By Sheridan Lea (Guest Contributor)
During the 16th and 17th centuries in France, what kinds of torture were usually used, and were they really severe enough to require a physician? A brief exploration of a few common torture methods might help answer that question.
Almost exactly what they sound like they would be, thumbscrews place the thumbs of the accused in between studded boards and gradually tightened. This form of torture is sometimes depicted to include the binding of the accused so as to keep him still during the procedure. During this method, the gradual pressure from the studs likely broke the bones in the accused’s thumb, if given a long enough amount of time or a high enough amount of pressure.
A common method of torture, the rack effectively stretched the accused, pulling him apart little by little. An individual’s limbs would be tied to ropes which would then be cranked, tightening the rope, and thus stretching the limbs away from the trunk of the body. To increase the pain felt by an individual, and force him to confess to his crimes, this method was occasionally intensified by adding an element of fire. As a suspect was on the rack, an interrogator would burn the sides of the accused with a torch. Supposedly, it was possible to hear the pops as the joints of the accused were being pulled from their sockets.

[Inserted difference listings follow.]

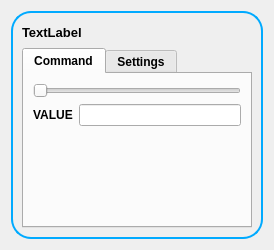
devlabnet/YASP, file sliderW.ui: the form before one commit.
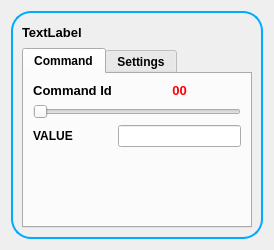
The form after the commit. The open tabs and pages were chosen to show the change. Icons and pictures are not drawn. Custom widgets are drawn as their Qt base class.

Commit message: 26/03/2019 at 18:46:46  Before change from double to int in slider widget AM boxwidget.cpp AM boxwidget.h  M dialW.ui  M dialw.cpp  M dialw.h  M sliderW.ui  M sliderw.cpp  M sliderw.h  M widgetsarealayout.cpp  M widgetsarealayout.h  M yasp.pro

```diff
--- a/sliderW.ui
+++ b/sliderW.ui
@@ -191,6 +191,43 @@
             </property>
            </widget>
           </item>
+          <item row="0" column="0">
+           <widget class="QLabel" name="label_2">
+            <property name="font">
+             <font>
+              <pointsize>10</pointsize>
+              <weight>75</weight>
+              <bold>true</bold>
+             </font>
+            </property>
+            <property name="text">
+             <string>Command Id</string>
+            </property>
+            <property name="alignment">
+             <set>Qt::AlignCenter</set>
+            </property>
+           </widget>
+          </item>
+          <item row="0" column="1">
+           <widget class="QLabel" name="label_4">
+            <property name="font">
+             <font>
+              <pointsize>10</pointsize>
+              <weight>75</weight>
+              <bold>true</bold>
+             </font>
+            </property>
+            <property name="styleSheet">
+             <string notr="true">color: rgb(255, 0, 0);</string>
+            </property>
+            <property name="text">
+             <string>00</string>
+            </property>
+            <property name="alignment">
+             <set>Qt::AlignCenter</set>
+            </property>
+           </widget>
+          </item>
          </layout>
         </widget>
         <widget class="QWidget" name="tabSettings">
@@ -303,6 +340,12 @@
    <extends>QLabel</extends>
    <header>clickablelabel.h</header>
   </customwidget>
+  <customwidget>
+   <class>boxWidget</class>
+   <extends>QWidget</extends>
+   <header location="global">boxwidget.h</header>
+   <container>1</container>
+  </customwidget>
  </customwidgets>
  <resources>
   <include location="appresources.qrc"/>
```
Left out of the diff: 10 changed lines with no effect on the pictures. The commit also changes 10 other files.
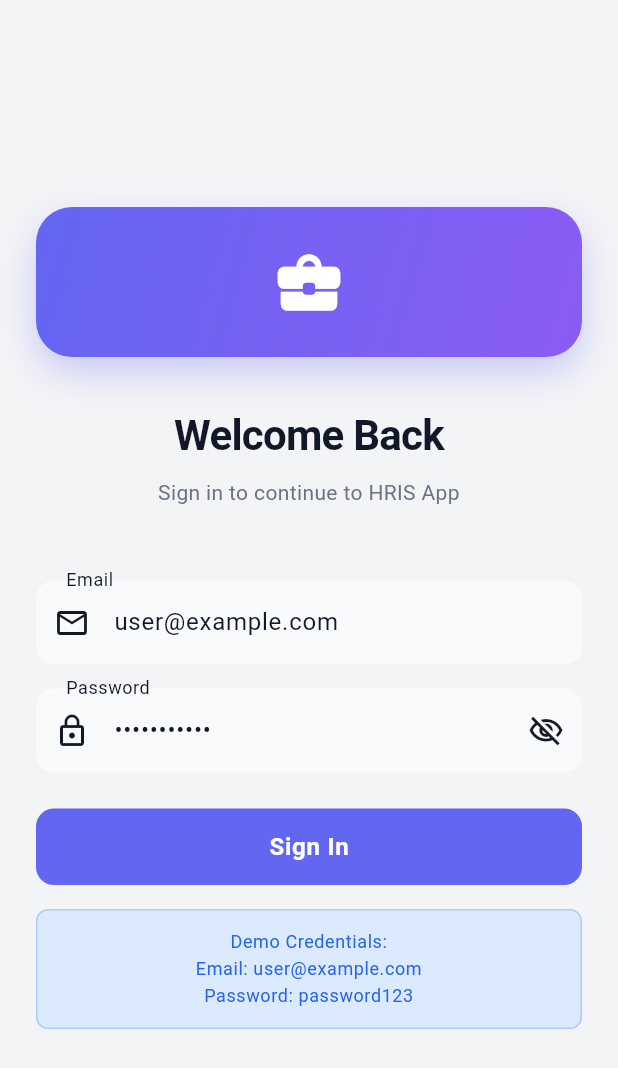
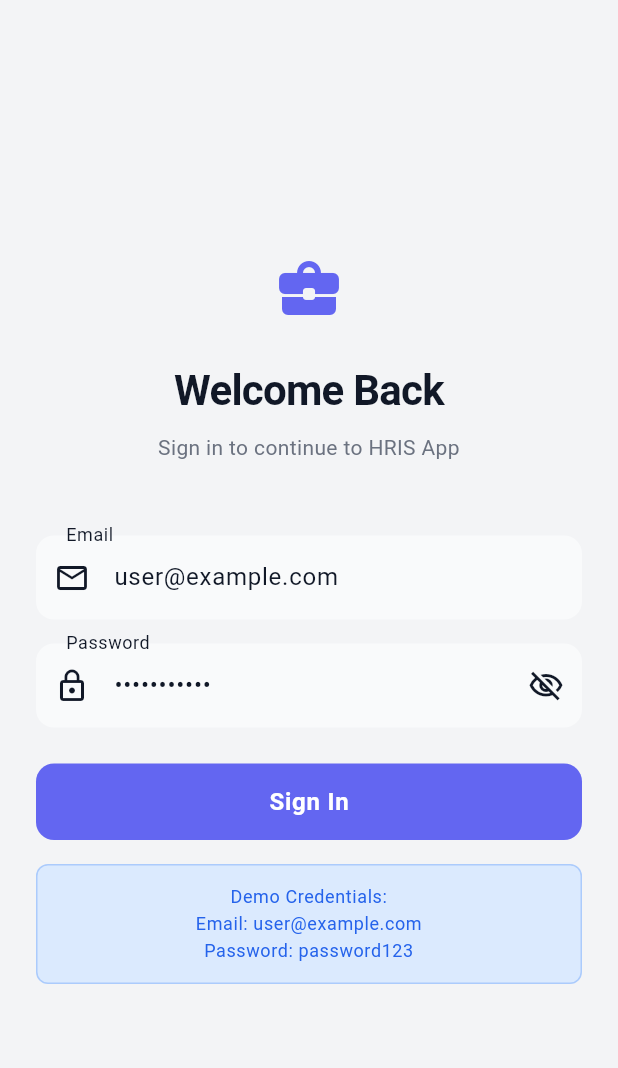
Before and after one commit to EnvRfli/flutter-hris-app, a Flutter app: the screen it shows after launch, on a phone screen of 412 x 824 dp. Shown: the top 1068 px of the screen. Run offline on Flutter 3.47's test engine with Material 3 defaults, Android fonts, the phone set to English and light mode, and no system bars; our stand-ins replace go_router; accounts and stored records are empty.

Commit message:
refactor: Simplify logo/icon implementation in LoginPage for improved clarity

```diff
--- a/lib/features/auth/pages/login_page.dart
+++ b/lib/features/auth/pages/login_page.dart
@@ -54,28 +54,13 @@ class _LoginPageState extends State<LoginPage> {
                 mainAxisAlignment: MainAxisAlignment.center,
                 crossAxisAlignment: CrossAxisAlignment.stretch,
                 children: [
-                  // Logo/Icon with Gradient
-                  Container(
-                    width: 100,
-                    height: 100,
-                    decoration: BoxDecoration(
-                      gradient: AppColors.primaryGradient,
-                      borderRadius: BorderRadius.circular(24),
-                      boxShadow: [
-                        BoxShadow(
-                          color: AppColors.primary.withOpacity(0.3),
-                          blurRadius: 20,
-                          offset: const Offset(0, 10),
-                        ),
-                      ],
-                    ),
-                    child: const Icon(
-                      Icons.business_center_rounded,
-                      size: 50,
-                      color: AppColors.white,
-                    ),
+                  // Simple Icon
+                  Icon(
+                    Icons.business_center_rounded,
+                    size: 48,
+                    color: AppColors.primary,
                   ),
-                  const SizedBox(height: 32),
+                  const SizedBox(height: 24),
 
                   // Title
                   Text(
```
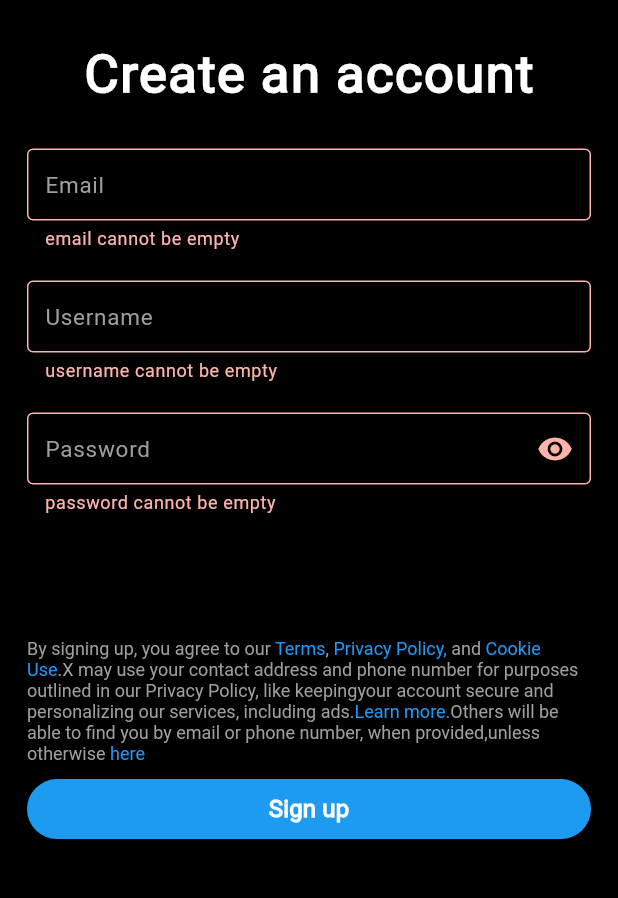
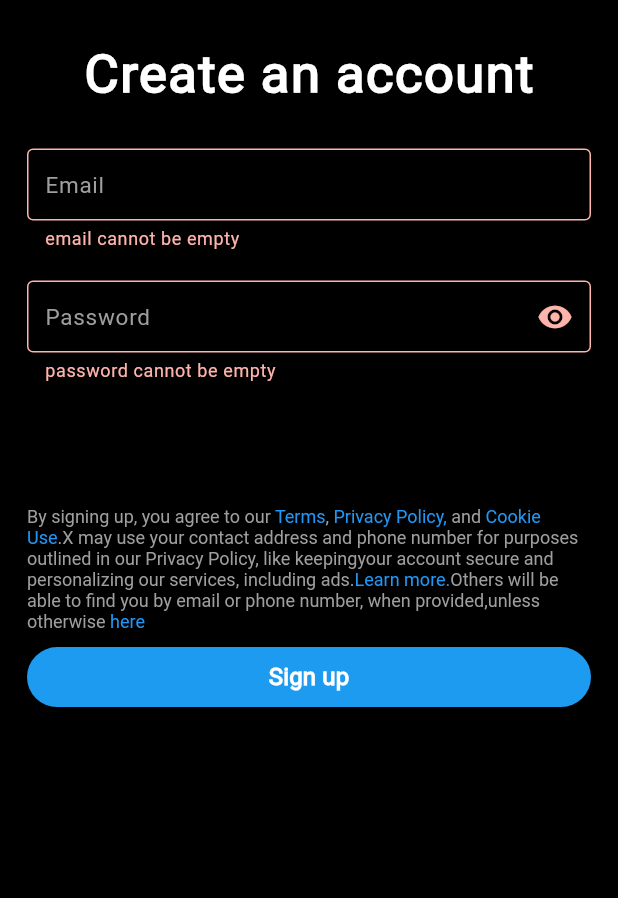
Before and after one commit to mustapha-amin/X_clone, a Flutter app: the SignUp screen opened directly, after a tap on "Sign up", on a phone screen of 412 x 824 dp, the part 63-961 px from its top. Run offline on Flutter 3.47's test engine with Material 3 defaults, Android fonts, the phone set to English and light mode, and no system bars; our stand-ins replace cloud_firestore, feather_icons, firebase_auth, firebase_core, firebase_storage, flutter_riverpod and 4 more; accounts and stored records are empty.

Commit message:
username will now be added in the user details sceeen

```diff
--- a/lib/features/auth/controller/auth_controller.dart
+++ b/lib/features/auth/controller/auth_controller.dart
@@ -42,14 +42,12 @@ class AuthController extends StateNotifier<bool> {
   void signUp({
     required BuildContext context,
     required String email,
-    required String username,
     required String password,
   }) async {
     state = true;
     final res = await authService!.signUp(
       email: email.trim(),
       password: password.trim(),
-      username: username.trim(),
     );
     state = false;
     res.fold(
--- a/lib/features/auth/views/sign_up.dart
+++ b/lib/features/auth/views/sign_up.dart
@@ -4,7 +4,6 @@ import 'package:x_clone/common/x_loader.dart';
 import 'package:x_clone/features/auth/auth.dart';
 import 'package:x_clone/features/auth/widgets/auth_button.dart';
 import 'package:x_clone/features/auth/widgets/signup_terms_two.dart';
-import 'package:x_clone/features/home/home.dart';
 import 'package:x_clone/utils/utils.dart';
 import 'package:x_clone/features/auth/controller/auth_controller.dart';
 import 'package:x_clone/common/x_appbar.dart';
@@ -20,14 +19,11 @@ class SignUp extends ConsumerStatefulWidget {
 class _SignUpState extends ConsumerState<SignUp> {
   final _formKey = GlobalKey<FormState>();
   TextEditingController emailController = TextEditingController();
-  TextEditingController usernameController = TextEditingController();
   TextEditingController passwordController = TextEditingController();
   ValueNotifier<bool> emailFieldTapped = ValueNotifier(false);
-  ValueNotifier<bool> usernameFieldTapped = ValueNotifier(false);
   ValueNotifier<bool> passwordFieldTapped = ValueNotifier(false);
   ValueNotifier<String?> emailErrorText = ValueNotifier<String?>(null);
   ValueNotifier<String?> passwordErrorText = ValueNotifier<String?>(null);
-  ValueNotifier<String?> usernameErrorText = ValueNotifier<String?>(null);
   bool isObscure = true;
 
   void displayEmailError() {
@@ -43,7 +39,6 @@ class _SignUpState extends ConsumerState<SignUp> {
   toggleFieldsTapped() {
     emailFieldTapped.value = true;
     passwordFieldTapped.value = true;
-    usernameFieldTapped.value = true;
   }
 
   void displayPasswordError() {
@@ -57,20 +52,12 @@ class _SignUpState extends ConsumerState<SignUp> {
     }
   }
 
-  void displayUsernameError() {
-    if (usernameController.text.isEmpty) {
-      usernameErrorText.value = "username cannot be empty";
-    } else {
-      usernameErrorText.value = null;
-    }
-  }
-
   void signUp() {
     ref.read(authControllerProvider.notifier).signUp(
-        context: context,
-        email: emailController.text,
-        username: usernameController.text,
-        password: passwordController.text);
+          context: context,
+          email: emailController.text,
+          password: passwordController.text,
+        );
   }
 
   @override
@@ -135,37 +122,6 @@ class _SignUpState extends ConsumerState<SignUp> {
                       ),
                       VerticalSpacing(size: 20),
                       ValueListenableBuilder(
-                        valueListenable: usernameErrorText,
-                        builder: (context, error, _) => TextFormField(
-                          controller: usernameController,
-                          decoration: InputDecoration(
-                            label: Text(
-                              "Username",
-                              style: kTextStyle(15, color: Colors.grey),
-                            ),
-                            errorText: error,
-                            labelStyle:
-                                kTextStyle(15, color: AppColors.blueColor),
-                            focusedBorder: const OutlineInputBorder(
-                              borderSide: BorderSide(
-                                color: Color.fromARGB(255, 46, 88, 116),
-                                width: 2,
-                              ),
-                            ),
-                            focusColor: AppColors.blueColor,
-                            contentPadding:
-                                const EdgeInsets.symmetric(horizontal: 8),
-                            border: const OutlineInputBorder(),
-                          ),
-                          onChanged: (_) {
-                            if (usernameFieldTapped.value) {
-                              displayUsernameError();
-                            }
-                          },
-                        ),
-                      ),
-                      VerticalSpacing(size: 20),
-                      ValueListenableBuilder(
                         valueListenable: passwordErrorText,
                         builder: (context, error, _) => TextFormField(
                           obscureText: isObscure,
@@ -213,8 +169,7 @@ class _SignUpState extends ConsumerState<SignUp> {
                         label: "Sign up",
                         onPressed: () {
                           if (isValidEmail(emailController.text) &&
-                              isValidPassword(passwordController.text) &&
-                              usernameController.text.isNotEmpty) {
+                              isValidPassword(passwordController.text)) {
                             try {
                               signUp();
                               navigateAndReplace(context, const UserDetails());
@@ -223,7 +178,6 @@ class _SignUpState extends ConsumerState<SignUp> {
                             toggleFieldsTapped();
                             displayEmailError();
                             displayPasswordError();
-                            displayUsernameError();
                           }
                         },
                         bgColor: AppColors.blueColor,
--- a/lib/services/auth/auth_service.dart
+++ b/lib/services/auth/auth_service.dart
@@ -45,7 +45,6 @@ class AuthService extends BaseAuthService {
   @override
   FutureEither<UserCredential> signUp({
     required String email,
-    required String username,
     required String password,
   }) async {
     try {
@@ -53,7 +52,6 @@ class AuthService extends BaseAuthService {
         email: email,
         password: password,
       );
-      userCredential.user!.updateDisplayName(username);
       return right(userCredential);
     } on FirebaseAuthException catch (e, stackTrace) {
       String? error;
--- a/lib/services/auth/base_auth_service.dart
+++ b/lib/services/auth/base_auth_service.dart
@@ -4,7 +4,6 @@ import 'package:x_clone/core/typedefs.dart';
 abstract class BaseAuthService {
   FutureEither<UserCredential> signUp({
     required String email,
-    required String username,
     required String password,
   });
 
```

This method of torture was usually reserved for women and children. Much like the thumbscrew method, hand-binding was just that. The tightness varied depending on the severity of the case, the hands of the accused were tied very tightly with cords during interrogation. If the crime were severe, sometimes the hands would be extremely tightly bound, only to be unbound and then bound once again with the same or possibly greater tightness. In extreme cases, hand binding could be coupled with the burning of the soles of the feet. In this case, the suspect’s feet would be lit on fire after being covered in a flammable substance.
As evidenced by the different methods described, there was some variability present in the harshness of each method. When a physician was present at interrogations, it was probably for use of methods like the rack, as opposed to thumbscrews. The main goal of these forms of torture was to speed up the process of confession so that the accused may be quickly sentenced for their crimes, and it was likely the fear of pain as much as the pain itself that served as a motivator for confession.
Langbein, John. Torture and the Law of Proof. University of Chicago Press, 1976. Pp. 16-27.
Peters, Edward. Torture: Expanded Edition. University of Pennsylvania Press, 1985. Pp. 67-69.
Bennett, Makena, “Medieval Torture: A Brief History and Common Methods” (2012). A with Honors Projects. Paper 71.
Sheridan Lea is a senior at Vanderbilt University in Nashville, Tennessee. She studies Anthropology with a minor in French.